**Exercise objective**. Check each line below for the word "return". How many have it? Answer with the number only.

**Extracted data**.
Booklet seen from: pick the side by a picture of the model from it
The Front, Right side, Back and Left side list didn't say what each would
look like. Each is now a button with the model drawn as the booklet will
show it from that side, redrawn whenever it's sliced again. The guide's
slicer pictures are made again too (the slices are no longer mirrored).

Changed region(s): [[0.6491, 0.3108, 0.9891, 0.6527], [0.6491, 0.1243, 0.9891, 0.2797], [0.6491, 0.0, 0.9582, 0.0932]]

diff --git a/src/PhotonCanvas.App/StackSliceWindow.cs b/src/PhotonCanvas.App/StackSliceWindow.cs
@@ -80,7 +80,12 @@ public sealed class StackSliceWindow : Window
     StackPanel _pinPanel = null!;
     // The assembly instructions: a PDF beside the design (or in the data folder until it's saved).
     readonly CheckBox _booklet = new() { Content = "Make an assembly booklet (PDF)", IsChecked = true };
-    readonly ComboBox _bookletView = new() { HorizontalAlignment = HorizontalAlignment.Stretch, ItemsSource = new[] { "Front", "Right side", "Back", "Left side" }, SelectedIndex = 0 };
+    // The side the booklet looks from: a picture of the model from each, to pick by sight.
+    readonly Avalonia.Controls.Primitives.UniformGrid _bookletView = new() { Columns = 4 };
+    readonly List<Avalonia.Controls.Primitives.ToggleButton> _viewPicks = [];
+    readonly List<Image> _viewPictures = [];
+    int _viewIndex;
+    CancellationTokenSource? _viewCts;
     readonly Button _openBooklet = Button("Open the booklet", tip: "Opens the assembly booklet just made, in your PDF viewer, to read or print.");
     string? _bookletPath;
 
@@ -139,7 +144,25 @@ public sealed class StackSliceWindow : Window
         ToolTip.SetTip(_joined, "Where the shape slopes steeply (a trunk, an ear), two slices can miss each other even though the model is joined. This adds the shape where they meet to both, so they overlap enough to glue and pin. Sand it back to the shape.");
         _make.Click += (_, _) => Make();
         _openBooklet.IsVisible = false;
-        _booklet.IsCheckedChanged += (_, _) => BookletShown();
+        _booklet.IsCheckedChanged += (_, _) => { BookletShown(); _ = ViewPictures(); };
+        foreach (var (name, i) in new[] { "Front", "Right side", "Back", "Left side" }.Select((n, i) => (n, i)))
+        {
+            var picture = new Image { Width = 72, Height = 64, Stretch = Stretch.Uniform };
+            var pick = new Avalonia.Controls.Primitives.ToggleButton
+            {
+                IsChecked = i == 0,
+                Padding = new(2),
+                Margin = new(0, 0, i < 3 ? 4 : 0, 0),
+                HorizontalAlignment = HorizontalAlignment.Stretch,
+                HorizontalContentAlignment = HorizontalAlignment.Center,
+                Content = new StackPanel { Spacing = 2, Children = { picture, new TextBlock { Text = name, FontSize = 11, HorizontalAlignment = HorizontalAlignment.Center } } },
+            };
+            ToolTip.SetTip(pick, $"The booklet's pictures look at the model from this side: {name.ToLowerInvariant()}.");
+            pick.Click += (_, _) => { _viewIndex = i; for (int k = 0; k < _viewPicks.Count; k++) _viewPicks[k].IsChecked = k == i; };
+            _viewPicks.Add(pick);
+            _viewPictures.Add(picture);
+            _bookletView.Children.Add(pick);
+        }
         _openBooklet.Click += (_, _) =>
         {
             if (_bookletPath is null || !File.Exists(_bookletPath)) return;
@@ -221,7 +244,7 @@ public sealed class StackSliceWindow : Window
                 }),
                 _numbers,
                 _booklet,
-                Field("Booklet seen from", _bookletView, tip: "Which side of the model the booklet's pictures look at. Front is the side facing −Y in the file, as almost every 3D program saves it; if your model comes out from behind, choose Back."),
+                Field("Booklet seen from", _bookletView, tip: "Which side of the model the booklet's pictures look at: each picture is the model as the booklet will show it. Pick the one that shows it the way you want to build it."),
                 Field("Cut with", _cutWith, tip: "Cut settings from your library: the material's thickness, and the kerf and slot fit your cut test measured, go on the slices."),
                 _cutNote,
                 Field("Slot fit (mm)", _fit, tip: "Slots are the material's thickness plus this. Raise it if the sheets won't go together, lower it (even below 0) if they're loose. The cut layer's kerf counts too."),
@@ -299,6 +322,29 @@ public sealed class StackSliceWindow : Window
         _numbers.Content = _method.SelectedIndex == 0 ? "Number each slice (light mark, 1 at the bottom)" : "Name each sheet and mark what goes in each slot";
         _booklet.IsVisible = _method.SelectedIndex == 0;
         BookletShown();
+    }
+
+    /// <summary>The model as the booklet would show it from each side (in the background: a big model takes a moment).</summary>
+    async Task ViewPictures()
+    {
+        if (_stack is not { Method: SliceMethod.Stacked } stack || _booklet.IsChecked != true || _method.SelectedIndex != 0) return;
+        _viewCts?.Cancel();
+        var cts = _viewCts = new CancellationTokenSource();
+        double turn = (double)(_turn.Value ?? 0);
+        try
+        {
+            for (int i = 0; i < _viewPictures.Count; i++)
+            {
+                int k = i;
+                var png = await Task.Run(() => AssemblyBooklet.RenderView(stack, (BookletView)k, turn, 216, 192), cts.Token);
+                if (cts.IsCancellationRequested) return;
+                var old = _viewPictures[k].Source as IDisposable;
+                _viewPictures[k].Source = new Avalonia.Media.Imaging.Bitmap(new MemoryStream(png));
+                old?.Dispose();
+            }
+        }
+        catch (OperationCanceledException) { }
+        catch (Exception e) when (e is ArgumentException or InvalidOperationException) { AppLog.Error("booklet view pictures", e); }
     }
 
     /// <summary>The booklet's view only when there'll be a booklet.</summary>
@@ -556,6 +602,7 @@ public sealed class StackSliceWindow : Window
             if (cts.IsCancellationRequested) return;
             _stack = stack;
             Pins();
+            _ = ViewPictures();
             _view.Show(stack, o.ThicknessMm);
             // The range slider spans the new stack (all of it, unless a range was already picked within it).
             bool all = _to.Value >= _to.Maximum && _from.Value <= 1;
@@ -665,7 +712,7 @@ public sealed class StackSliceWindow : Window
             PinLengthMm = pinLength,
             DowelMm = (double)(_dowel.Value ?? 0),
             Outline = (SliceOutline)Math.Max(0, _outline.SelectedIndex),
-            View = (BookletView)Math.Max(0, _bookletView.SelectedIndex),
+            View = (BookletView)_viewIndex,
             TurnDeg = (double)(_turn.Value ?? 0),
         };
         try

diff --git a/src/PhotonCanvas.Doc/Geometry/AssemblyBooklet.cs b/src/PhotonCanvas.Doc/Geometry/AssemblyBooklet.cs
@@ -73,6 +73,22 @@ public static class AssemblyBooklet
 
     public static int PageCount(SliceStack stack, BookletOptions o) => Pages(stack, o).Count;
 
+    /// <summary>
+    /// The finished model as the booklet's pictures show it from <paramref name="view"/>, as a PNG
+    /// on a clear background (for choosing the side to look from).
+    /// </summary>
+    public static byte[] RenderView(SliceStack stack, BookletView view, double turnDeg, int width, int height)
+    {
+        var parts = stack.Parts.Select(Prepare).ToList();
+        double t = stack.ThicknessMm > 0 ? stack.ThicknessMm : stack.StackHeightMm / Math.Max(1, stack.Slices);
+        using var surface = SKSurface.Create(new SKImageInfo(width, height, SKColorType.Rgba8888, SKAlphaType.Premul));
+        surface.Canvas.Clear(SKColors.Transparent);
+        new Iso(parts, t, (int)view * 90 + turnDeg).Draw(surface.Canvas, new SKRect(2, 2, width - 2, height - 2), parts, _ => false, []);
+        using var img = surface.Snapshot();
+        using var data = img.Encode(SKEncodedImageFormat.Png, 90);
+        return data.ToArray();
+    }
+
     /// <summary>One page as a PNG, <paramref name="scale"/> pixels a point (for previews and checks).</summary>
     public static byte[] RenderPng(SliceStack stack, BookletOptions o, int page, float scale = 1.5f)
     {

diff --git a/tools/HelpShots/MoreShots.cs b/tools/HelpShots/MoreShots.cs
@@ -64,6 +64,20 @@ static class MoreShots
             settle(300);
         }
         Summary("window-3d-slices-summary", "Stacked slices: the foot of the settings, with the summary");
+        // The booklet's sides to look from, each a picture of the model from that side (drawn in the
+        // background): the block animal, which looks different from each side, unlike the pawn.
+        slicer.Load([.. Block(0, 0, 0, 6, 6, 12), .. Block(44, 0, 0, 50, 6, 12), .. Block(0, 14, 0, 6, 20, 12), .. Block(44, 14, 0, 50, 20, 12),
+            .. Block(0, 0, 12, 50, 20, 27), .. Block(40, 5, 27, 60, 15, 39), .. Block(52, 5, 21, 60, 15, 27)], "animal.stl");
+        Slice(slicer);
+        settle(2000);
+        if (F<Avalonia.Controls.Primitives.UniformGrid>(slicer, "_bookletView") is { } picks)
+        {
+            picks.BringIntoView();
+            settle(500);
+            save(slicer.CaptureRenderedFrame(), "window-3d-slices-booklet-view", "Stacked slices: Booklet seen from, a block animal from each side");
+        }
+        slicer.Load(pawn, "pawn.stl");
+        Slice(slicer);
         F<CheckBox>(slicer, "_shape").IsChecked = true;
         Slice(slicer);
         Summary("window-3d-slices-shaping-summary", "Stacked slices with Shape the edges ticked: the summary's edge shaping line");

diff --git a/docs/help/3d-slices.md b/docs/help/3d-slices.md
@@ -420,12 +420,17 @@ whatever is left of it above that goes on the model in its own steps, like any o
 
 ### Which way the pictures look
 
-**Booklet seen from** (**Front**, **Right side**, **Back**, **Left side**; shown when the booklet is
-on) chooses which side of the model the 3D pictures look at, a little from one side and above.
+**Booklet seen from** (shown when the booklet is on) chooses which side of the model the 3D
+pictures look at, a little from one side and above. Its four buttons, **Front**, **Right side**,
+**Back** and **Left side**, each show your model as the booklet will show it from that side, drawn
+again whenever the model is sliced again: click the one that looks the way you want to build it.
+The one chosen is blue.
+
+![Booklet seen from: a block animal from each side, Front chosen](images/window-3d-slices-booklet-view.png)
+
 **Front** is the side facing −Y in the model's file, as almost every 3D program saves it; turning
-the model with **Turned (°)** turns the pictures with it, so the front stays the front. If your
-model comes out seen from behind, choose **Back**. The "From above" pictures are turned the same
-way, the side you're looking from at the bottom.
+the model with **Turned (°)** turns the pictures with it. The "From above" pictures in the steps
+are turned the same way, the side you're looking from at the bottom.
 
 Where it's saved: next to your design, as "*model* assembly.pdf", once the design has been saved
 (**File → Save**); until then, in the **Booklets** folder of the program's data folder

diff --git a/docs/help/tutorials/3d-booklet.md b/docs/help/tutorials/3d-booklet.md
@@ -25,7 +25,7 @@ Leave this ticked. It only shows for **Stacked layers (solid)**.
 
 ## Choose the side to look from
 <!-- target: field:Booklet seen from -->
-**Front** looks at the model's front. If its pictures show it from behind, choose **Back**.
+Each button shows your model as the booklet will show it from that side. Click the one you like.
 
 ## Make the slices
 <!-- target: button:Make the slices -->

**Response to the task**. 5